Out of more than 300 artificial intelligence proposals, the Centers for Medicare & Medicare Services (CMS) picked 25 organizations for the next stage of its AI challenge including IBM, Booz Allen Hamilton and Mayo Clinic. The organizations are competing for a $1 million prize to develop the best tool for predicting patient health outcomes. CMS says the AI challenge, which launched in March, will accelerate the development of AI solutions that aid clinicians in predicting health outcomes and keeping patients healthy. The central goal is to develop AI-driven predictions healthcare providers and clinicians participating in CMS Innovation Center models can use, CMS officials said. RELATED: CMS offers up to $1.6M in AI challenge for better healthcare prediction tools The challenge was created in partnership with the American Academy of Family Physicians and the Laura and John Arnold Foundation.
Techfest is the annual science and technology festival of Indian Institute of Technology Bombay. It also refers to the independent body of students who organize this event along with many other social initiatives and outreach programs around the year. Techfest is known for hosting a variety of events that include competitions, exhibitions, lectures as well as workshops. Started in 1998 with the aim of providing a platform for the Indian student community to develop and showcase their technical prowess, it has now grown into Asia's Largest Science and Technology Festival with a footfall of 1.75 lakhs in its latest edition. The activities culminate in a grand three-day event in the campus of IIT Bombay which attracts people from all over the World, including students, academia, corporates and the general public. The very first edition of Techfest was in 1998. The underlying spirit of Techfest was "to promote technology and scientific thinking and innovation" a motto that has been followed by every Techfest since. Techfest '98 also set the broad outlines of Techfest in the form of competitions, lectures, workshops, and exhibitions which went on to become a standard feature at every Techfest. Entrepreneurship also made an appearance in the 1999 and 2000 editions. Technoholix--Techfest in the Dark, showcasing technological entertainment at the end of each day as well as the hub of on the spot activities, made their debut during these years.

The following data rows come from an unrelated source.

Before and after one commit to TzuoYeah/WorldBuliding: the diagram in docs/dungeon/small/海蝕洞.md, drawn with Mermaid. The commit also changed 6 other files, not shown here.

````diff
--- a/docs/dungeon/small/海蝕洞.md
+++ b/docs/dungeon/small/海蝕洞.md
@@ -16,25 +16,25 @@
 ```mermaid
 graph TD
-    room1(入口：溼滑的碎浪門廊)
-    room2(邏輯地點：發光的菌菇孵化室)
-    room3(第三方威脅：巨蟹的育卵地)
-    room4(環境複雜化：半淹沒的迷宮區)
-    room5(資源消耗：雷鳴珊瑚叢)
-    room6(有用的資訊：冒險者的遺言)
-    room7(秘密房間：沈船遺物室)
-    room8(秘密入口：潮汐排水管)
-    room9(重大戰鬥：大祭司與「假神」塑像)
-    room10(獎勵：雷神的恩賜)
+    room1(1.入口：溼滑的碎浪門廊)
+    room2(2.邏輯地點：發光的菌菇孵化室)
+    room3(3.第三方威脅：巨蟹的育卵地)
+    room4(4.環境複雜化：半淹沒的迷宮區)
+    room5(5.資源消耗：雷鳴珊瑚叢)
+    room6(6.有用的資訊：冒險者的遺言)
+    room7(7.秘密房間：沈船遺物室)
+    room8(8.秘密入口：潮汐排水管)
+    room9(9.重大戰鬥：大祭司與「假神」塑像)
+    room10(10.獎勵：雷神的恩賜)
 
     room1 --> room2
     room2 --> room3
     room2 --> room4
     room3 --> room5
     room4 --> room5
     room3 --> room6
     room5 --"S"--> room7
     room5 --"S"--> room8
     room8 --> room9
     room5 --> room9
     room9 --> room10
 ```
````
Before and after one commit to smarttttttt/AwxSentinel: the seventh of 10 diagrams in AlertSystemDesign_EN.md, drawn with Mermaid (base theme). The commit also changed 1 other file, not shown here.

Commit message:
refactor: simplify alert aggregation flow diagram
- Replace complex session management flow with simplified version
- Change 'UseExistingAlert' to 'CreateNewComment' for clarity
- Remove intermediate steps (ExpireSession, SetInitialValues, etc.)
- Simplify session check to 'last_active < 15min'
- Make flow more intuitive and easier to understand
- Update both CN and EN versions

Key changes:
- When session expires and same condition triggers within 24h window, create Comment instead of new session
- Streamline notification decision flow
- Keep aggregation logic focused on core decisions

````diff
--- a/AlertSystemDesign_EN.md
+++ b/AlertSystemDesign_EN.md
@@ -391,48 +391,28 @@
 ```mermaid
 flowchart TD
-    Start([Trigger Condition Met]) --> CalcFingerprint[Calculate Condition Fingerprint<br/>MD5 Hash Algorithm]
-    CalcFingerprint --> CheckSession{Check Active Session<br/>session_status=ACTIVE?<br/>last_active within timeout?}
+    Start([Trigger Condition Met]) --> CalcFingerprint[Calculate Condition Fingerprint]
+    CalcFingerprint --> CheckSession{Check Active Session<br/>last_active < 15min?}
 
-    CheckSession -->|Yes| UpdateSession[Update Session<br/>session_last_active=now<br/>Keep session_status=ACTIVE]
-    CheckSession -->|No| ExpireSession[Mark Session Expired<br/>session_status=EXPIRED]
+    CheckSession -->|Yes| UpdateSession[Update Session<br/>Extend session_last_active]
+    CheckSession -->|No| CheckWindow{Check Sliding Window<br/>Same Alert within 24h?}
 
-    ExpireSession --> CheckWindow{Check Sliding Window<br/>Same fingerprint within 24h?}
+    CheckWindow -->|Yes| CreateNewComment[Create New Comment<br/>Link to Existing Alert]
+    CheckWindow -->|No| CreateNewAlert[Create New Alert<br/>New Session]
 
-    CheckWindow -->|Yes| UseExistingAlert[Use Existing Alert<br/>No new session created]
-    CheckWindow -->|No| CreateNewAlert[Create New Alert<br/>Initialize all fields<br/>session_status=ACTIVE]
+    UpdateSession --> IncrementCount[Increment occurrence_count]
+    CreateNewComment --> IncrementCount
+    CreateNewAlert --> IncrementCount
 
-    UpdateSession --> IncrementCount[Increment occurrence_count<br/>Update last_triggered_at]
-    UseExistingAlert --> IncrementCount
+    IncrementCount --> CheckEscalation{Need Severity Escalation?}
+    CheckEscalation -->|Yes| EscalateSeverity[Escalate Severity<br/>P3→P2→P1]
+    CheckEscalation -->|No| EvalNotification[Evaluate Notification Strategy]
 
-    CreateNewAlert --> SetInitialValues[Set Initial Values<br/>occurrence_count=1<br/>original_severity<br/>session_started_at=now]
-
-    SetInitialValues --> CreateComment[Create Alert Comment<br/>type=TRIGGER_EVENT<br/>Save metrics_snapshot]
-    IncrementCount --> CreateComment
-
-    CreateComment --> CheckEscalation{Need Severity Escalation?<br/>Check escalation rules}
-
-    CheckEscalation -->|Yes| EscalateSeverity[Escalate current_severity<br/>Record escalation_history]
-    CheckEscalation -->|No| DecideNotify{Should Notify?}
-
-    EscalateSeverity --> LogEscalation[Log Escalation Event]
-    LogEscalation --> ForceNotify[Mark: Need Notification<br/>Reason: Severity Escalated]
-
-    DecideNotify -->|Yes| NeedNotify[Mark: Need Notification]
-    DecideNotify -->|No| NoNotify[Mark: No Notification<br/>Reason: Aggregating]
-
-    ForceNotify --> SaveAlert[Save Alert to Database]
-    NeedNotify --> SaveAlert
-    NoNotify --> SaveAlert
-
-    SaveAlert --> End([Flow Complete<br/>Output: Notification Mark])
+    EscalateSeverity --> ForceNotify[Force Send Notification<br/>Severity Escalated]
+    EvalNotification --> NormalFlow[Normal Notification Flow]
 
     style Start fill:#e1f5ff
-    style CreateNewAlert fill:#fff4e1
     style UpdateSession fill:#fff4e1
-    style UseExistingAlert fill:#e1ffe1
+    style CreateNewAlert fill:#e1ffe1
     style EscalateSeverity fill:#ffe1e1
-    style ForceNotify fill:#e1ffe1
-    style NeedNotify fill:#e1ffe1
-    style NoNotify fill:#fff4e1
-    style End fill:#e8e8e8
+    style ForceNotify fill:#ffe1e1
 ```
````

Techfest 2001-2002 saw the incorporation of IIT Bombay's department oriented events like Yantriki, Chemsplash and Last Straw.
We present three case studies of organizations using a data science competition to answer a pressing question. The first is in education where a nonprofit that creates smart school budgets wanted to automatically tag budget line items. The second is in public health, where a low-cost, nonprofit women's health care provider wanted to understand the effect of demographic and behavioral questions on predicting which services a woman would need. The third and final example is in government innovation: using online restaurant reviews from Yelp, competitors built models to forecast which restaurants were most likely to have hygiene violations when visited by health inspectors. Finally, we reflect on the unique benefits of the open, public competition model.